(from the prose poem beginning "Posture remands itself to folds...", page 8)

This is return to language, recovery as abandonment. The solidity of each line (or sentence) of verse eyes surrounding lines and, though in other poems, other books, though by other poets, distant lines (I am not writing of direct quotation).
"Color of inner radish, prior to talk
Versed in vernacular twice
Fargo the limestone below
Bloomington or some such loosely
Knit cadenza of the cable car or
Stitching born to seem immaculate"
(from "Chalk", page 16)

The presence of recurrence (starting with the book's title, being two six-letter words, each with twin consonants following the first of two vowels, the second vowel ending the word) underscores alliteration, assonance, and consonance.
"Passed out lifted home a problem vaulted onto silken limber proof of
purchase the vocabulary a choirmaster’s chit whittled to sound one
chants do you resist temptation to have rendered wrinkled prose
whose tower is not mint enough to father splits the sumptuous long
tone first elected then derailed from vastness and these height
assumptions battle-weary though preceding morning"
(the third of five "Site-Specific Rations", page 20)

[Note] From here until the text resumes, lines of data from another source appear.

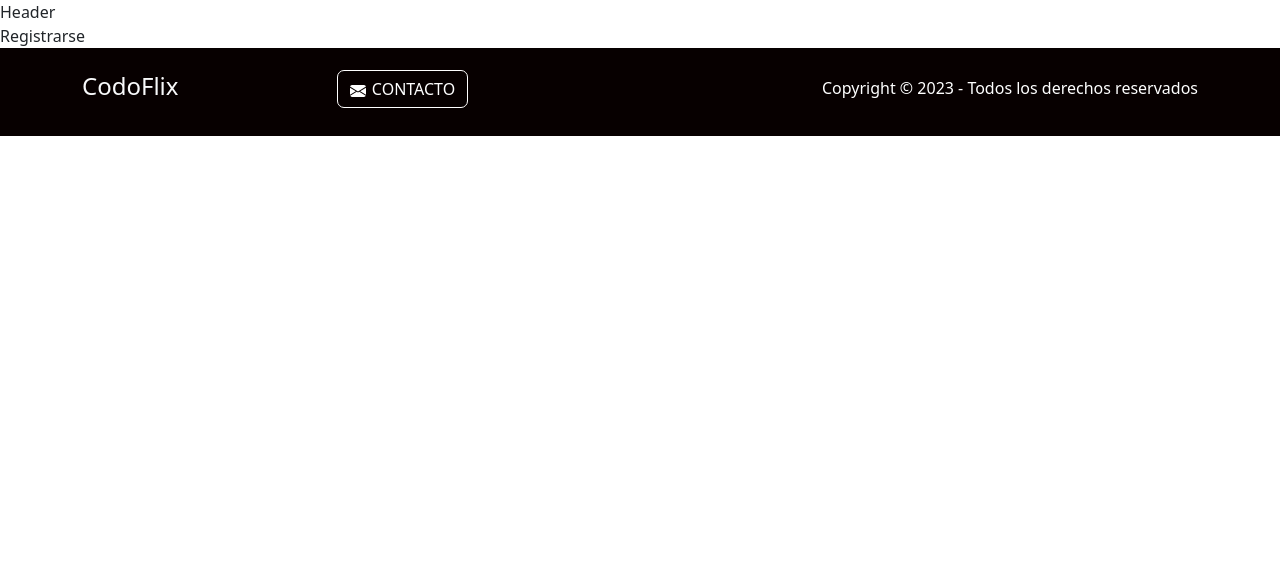
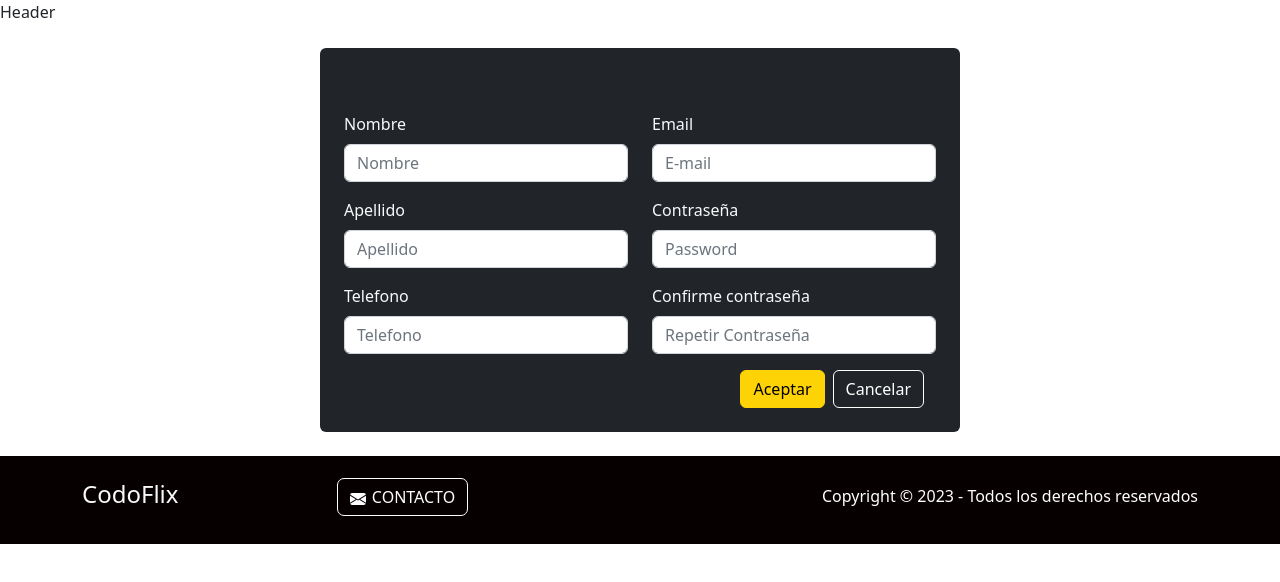
Before and after one commit to amassen/23303-grupo1-CodoFlix, a React (Vite) app: page /registrarse in a window 1280 px wide. Shown: the top 582 px of the page. Built offline with nearby package versions, Linux system fonts and the light colour scheme.

Commit message:
arreglo de estilo, traslado de botones a atom

```diff
--- /dev/null
+++ b/src/components/atom/BotonOutline.jsx
@@ -0,0 +1,25 @@
+import { Button } from "react-bootstrap";
+
+/* Botón outline */
+/* Clasebtn recibe las clases css, tipo recibe el atributo type,
+  text recibe la layenda del botón, enCLick recibe una función que se
+  ejecuta al hacer onCLick.
+**El css de estilo en caso de no setear clases de bootstrap es btncolors.css
+**Al pasar por props clase/s personalizadas poner un espacio antes de las
+  clases pasadas; por ej:
+    <BotonPrimary type={tipo}
+                  clasebtn={" btn-ok"}
+                  texto="Aceptar"
+                  enClick={handleSubmit}
+    />
+*/
+
+export default function BotonOutline({clasebtn, tipo,texto, enClick}) {
+  return (
+    <>
+      <Button variant={`btn btn-outline${clasebtn}`} type={tipo} onClick={enClick}>{texto}</Button>{' '}
+    </>
+  );
+
+
+}
--- /dev/null
+++ b/src/components/atom/BotonPrimary.jsx
@@ -0,0 +1,22 @@
+import { Button } from "react-bootstrap"
+
+/* Botón primary */
+/* Clasebtn recibe las clases css, tipo recibe el atributo type,
+  text recibe la layenda del botón, enCLick recibe una función que se
+  ejecuta al hacer onCLick
+**El css de estilo en caso de no setear clases de bootstrap es btncolors.css
+**Al pasar por props clase/s personalizadas poner un espacio antes de las
+  clases pasadas; por ej:
+    <BotonPrimary type={tipo}
+                  clasebtn={" btn-ok"}
+                  texto="Aceptar"
+                  enClick={handleSubmit}
+    />
+  */
+export default function BotonPrimary({clasebtn, tipo,texto,enClick}) {
+  return (
+    <>
+       <Button variant={`btn btn-primary${clasebtn}`} type={tipo} onClick={enClick}>{texto}</Button>{' '}
+    </>
+  )
+}
--- /dev/null
+++ b/src/components/atom/btncolors.css
@@ -0,0 +1,20 @@
+
+.btn-ok{
+    background-color:#FDD306;
+    color:black;
+    border-color:#FDD306;
+}
+.btn-ok:hover{
+    background-color:rgb(63, 63, 63);
+    color:white;
+    border-color:white;
+}
+
+.btn-reject{
+    border-color:white;
+    color:white;
+}
+.btn-reject:hover{
+    background-color: #FDD306;
+    color:white;
+}
--- a/src/components/template/BotonOutlineDanger.jsx
+++ /dev/null
@@ -1,10 +0,0 @@
-import { Button } from "react-bootstrap";
-export default function BotonOutlineDanger({tipo,texto}) {
-  return (
-    <>
-      <Button variant="btn btn-outline-danger" type={tipo}>{texto}</Button>{' '}
-    </>
-  );
-
-
-}
--- a/src/components/template/BotonSuccess.jsx
+++ /dev/null
@@ -1,8 +0,0 @@
-import { Button } from "react-bootstrap"
-export default function BotonSuccess({tipo,texto,enClick}) {
-  return (
-    <>
-       <Button variant="btn btn-success" type={tipo} onClick={enClick}>{texto}</Button>{' '}
-    </>
-  )
-}
--- a/src/pages/Registrarse.jsx
+++ b/src/pages/Registrarse.jsx
@@ -1,9 +1,11 @@
 import { Form, Row, Col, Container } from 'react-bootstrap';
 import FormGroup from '../components/template/FormGroup';
-import BotonSuccess from '../components/template/BotonSuccess';
-import BotonOutlineDanger from '../components/template/BotonOutlineDanger';
 import { useState } from 'react';
-import { HeadlineH2 } from '../components/atom/Headlineh2'
+import { regexPhone,regexEmail } from '../utils/constants';
+ import { HeadlineH2 } from '../components/atom/Headlineh2'
+import BotonPrimary from '../components/atom/BotonPrimary';
+import BotonOutline from '../components/atom/BotonOutline';
+import "../components/atom/btncolors.css"
 
 export const Registrarse = () => {
 
@@ -17,11 +19,13 @@ export const Registrarse = () => {
     cpass: '',
   });
   const [errors, setErrors] = useState({})
-  const regexPhone = /^([0-9]{10,13})$/
-  const regexMail = /^(\w+[/./-]?){1,}@[a-z]+[/.]\w{2,}$/
-  const regexPass = /^.{1,255}$/
+  /* <Anterior:*/
+  //const regexPass = /^.{8,20}$/
+  const regexPass = /^(?=.*[a-z])(?=.*[A-Z])(?=.*\d)(?=.*[!@#$%^&*])[a-zA-Z\d!@#$%^&*]{8,20}$/
   const tipo="submit"
-  const bg="bg"
+   /* Colores */
+  const bg="bg-dark"
+  const fontColor="text-light"
 
   const setField = (field, value) => {
     setForm({ ...form, [field]: value });
@@ -41,9 +45,9 @@ export const Registrarse = () => {
 
     if(!name||name ==='') newErrors.name='Ingrese un nombre'
     if(!lastName||lastName ==='') newErrors.lastName='Ingrese un apellido'
-    if(!phone||!regexPhone.test(phone.trim())) newErrors.phone='Telefono invalido'
-    if(!mail||!regexMail.test(mail.trim())) newErrors.mail='Ingrese mail válido'
-    if(!pass||!regexPass.test(pass.trim())) newErrors.pass='Ingrese una contraseña válida debe tener de minima 8 caracteres'
+    if(!phone||!regexPhone.test(phone.trim())) newErrors.phone='Telefono invalido, ingrese hasta 13 dígitos'
+    if(!mail||!regexEmail.test(mail.trim())) newErrors.mail='Ingrese mail válido'
+    if(!pass||!regexPass.test(pass.trim())) newErrors.pass='Ingrese una contraseña válida debe tener entre 8 y 20 caracteres'
     if(!cpass||cpass!==pass) newErrors.cpass='Ambas contraseñas deben coincidir'
     return newErrors
   }
@@ -54,14 +58,115 @@ export const Registrarse = () => {
     console.log(form)
     if (Object.keys(formErrors).length > 0){
       setErrors(formErrors)
+      showMsg('Error en el formulario')
     }else{
-      console.log('formulario enviado')
+      showMsg('Formmulario Enviado')
       console.log('Datos para post..')
       console.log(form)
       }
     }
 
+    function showMsg(msg){
+      console.log(msg)
+    }
+
+    const handleCancel=(e)=>{
+      e.preventDefault();
+      setForm(
+        { name: '',
+          lastName: '',
+          phone: '',
+          mail: '',
+          pass: '',
+          cpass: ''}
+      )
+      showMsg("Envio Cancelado")
+    }
+
   return (
-    <div>Registrarse</div>
-  )
-}
+    <div className={`container w-50 ${bg} ${fontColor} rounded p-4 mt-4 mb-4`}>
+      <HeadlineH2>Registrarse</HeadlineH2>
+      <Form>
+        <Row>
+          <Col sm={12} md={6}>
+            <FormGroup type="text"
+                      texto="Nombre"
+                      controlId="name"
+                      placeholder="Nombre"
+                      valor={form.name}
+                      onCambio={(e)=>setField('name',e.target.value)}
+                      esInvalido={errors.name}
+                      feedbackType="invalid"
+                      typeError={errors.name}/>
+
+            <FormGroup type="text"
+                       texto="Apellido"
+                       controlId="lastName"
+                       placeholder="Apellido"
+                       valor={form.lastName}
+                       onCambio={(e)=>setField('lastName',e.target.value)}
+                       esInvalido={errors.lastName}
+                       feedbackType="invalid"
+                       typeError={errors.lastName}/>
+
+            <FormGroup type="number"
+                       texto="Telefono"
+                       controlId="phone"
+                       placeholder="Telefono"
+                       valor={form.phone}
+                       onCambio={(e)=>setField('phone',e.target.value)}
+                       esInvalido={errors.phone}
+                       feedbackType="invalid"
+                       typeError={errors.phone}/>
+          </Col>
+          <Col  sm={12} md={6}>
+            <FormGroup type="email"
+                      texto="Email"
+                      controlId="mail"
+                      placeholder="E-mail"
+                      valor={form.mail}
+                      onCambio={(e)=>setField('mail',e.target.value)}
+                      esInvalido={errors.mail}
+                      feedbackType="invalid"
+                      typeError={errors.mail}/>
+
+            <FormGroup type="text"
+                      texto="Contraseña"
+                      controlId="pass"
+                      placeholder="Password"
+                      valor={form.pass}
+                      onCambio={(e)=>setField('pass',e.target.value)}
+                      esInvalido={errors.pass}
+                      feedbackType="invalid"
+                      typeError={errors.pass}/>
+
+            <FormGroup type="text"
+                      texto="Confirme contraseña"
+                      controlId="cpass"
+                      placeholder="Repetir Contraseña"
+                      valor={form.cpass}
+                      onCambio={(e)=>setField('cpass',e.target.value)}
+                      esInvalido={errors.cpass}
+                      feedbackType="invalid"
+                      typeError={errors.cpass}/>
+
+          </Col>
+        </Row>
+        <Container className="d-grid d-md-flex justify-content-center justify-content-lg-end  gap-2">
+          <BotonPrimary type={tipo}
+                        clasebtn={" btn-ok"}//para custom clases dejar 1 espacio antes
+                        texto="Aceptar"
+                        enClick={handleSubmit}
+                        />
+          <BotonOutline
+                        type={tipo}
+                        clasebtn={" btn-reject "}//para custom clases dejar 1 espacio antes
+                        texto="Cancelar"
+                        enClick={handleCancel}
+                        />
+        </Container>
+      </Form>
+
+    </div>
+  );
+};
```
Also changed, not shown: src/App.css (line endings or trailing spaces).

A "sumptuous long tone first elected then derailed from vastness" doubles as a definition of the word 'poem'.
"Slapstick doves are bones of stressed errata tossed into communiqués. With cloves so near the heart, a darker sweetness trailing paths."
(from "As Such", page 21)

The "cl" of "cloves" makes a graphic writing, in type, of "doves".
"During prayer a soft p lace
Came a
Cross my sense of
H earing s he
Sounded pro-
I did not win

The first movement
Of giving up
The instrument p
Parallel to
(from "F Lute", page 13)

A word, such as "place" or "plucked" is repeated via separation. See also the poem "recreation" (page 9) and the poem beginning "Sc old" (page 10).
"It is a soon spun world open
To patterning."
(from "Tenacity", page 22)

Many wonders await, in this book or any book, poem, or artwork by Sheila E. Murphy.


Jeff Harrison reviewed books in GR #8 and GR #9. His poetry has appeared in several journals, including Otoliths and Dusie. You are welcome to visit Antic View.


EILEEN said...

Another view is offered by Seamas Cain in GR #9 at

EILEEN said...

Also of possible interest may be Dion Farqhar's review of Sheila E. Murphy's INCESSANT SEEDS in GR #4 at